(Available data)

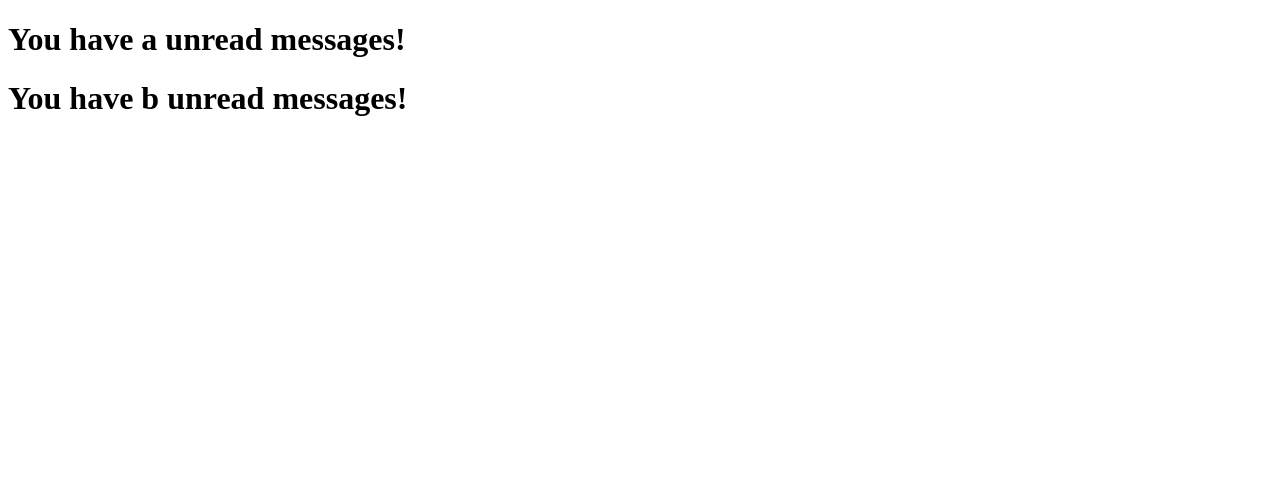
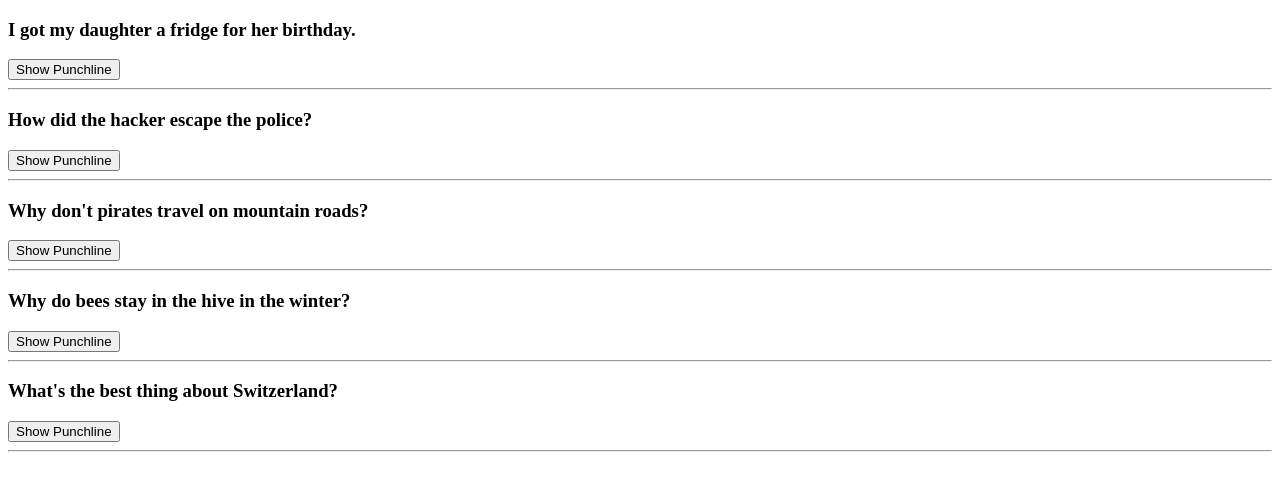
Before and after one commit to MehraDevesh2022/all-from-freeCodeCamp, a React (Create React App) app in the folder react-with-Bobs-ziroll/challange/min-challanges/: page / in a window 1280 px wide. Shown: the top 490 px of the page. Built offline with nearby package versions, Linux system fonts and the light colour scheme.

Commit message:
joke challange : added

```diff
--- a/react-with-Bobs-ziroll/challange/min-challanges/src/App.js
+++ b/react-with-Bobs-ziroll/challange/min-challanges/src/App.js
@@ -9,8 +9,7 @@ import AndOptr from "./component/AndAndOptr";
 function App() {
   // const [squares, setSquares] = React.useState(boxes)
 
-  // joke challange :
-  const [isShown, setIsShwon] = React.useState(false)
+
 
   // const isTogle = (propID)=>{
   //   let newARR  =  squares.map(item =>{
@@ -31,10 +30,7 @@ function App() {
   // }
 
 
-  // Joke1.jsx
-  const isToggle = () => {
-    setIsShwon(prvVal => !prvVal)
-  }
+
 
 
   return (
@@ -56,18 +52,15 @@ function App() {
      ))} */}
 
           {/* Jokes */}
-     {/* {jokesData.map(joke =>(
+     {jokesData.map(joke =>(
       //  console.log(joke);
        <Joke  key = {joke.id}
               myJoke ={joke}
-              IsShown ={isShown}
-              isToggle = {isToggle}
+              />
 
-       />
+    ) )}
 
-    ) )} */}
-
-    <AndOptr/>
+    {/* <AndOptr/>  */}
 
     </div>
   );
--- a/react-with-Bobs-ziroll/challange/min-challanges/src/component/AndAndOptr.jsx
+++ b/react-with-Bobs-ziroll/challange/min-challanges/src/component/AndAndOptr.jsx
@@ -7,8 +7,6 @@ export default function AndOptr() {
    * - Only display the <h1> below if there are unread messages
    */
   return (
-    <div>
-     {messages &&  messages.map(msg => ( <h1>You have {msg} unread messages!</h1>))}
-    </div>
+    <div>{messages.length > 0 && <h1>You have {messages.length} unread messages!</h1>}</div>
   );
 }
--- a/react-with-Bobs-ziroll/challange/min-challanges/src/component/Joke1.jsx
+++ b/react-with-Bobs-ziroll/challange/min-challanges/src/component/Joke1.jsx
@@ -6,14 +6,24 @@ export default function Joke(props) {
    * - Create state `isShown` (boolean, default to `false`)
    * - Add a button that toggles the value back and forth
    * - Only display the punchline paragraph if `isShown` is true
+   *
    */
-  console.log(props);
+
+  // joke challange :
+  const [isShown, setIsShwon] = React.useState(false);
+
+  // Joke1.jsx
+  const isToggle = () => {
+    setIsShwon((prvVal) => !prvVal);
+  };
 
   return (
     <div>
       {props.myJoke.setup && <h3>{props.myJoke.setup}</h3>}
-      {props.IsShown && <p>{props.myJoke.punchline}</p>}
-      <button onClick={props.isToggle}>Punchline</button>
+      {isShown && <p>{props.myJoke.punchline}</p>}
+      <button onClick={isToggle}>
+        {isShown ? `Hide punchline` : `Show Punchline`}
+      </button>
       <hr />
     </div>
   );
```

(End Available data)

If a line in the data above holds the string "myJoke", report that line.

               myJoke ={joke}
       {props.myJoke.setup && <h3>{props.myJoke.setup}</h3>}
-      {props.IsShown && <p>{props.myJoke.punchline}</p>}
+      {isShown && <p>{props.myJoke.punchline}</p>}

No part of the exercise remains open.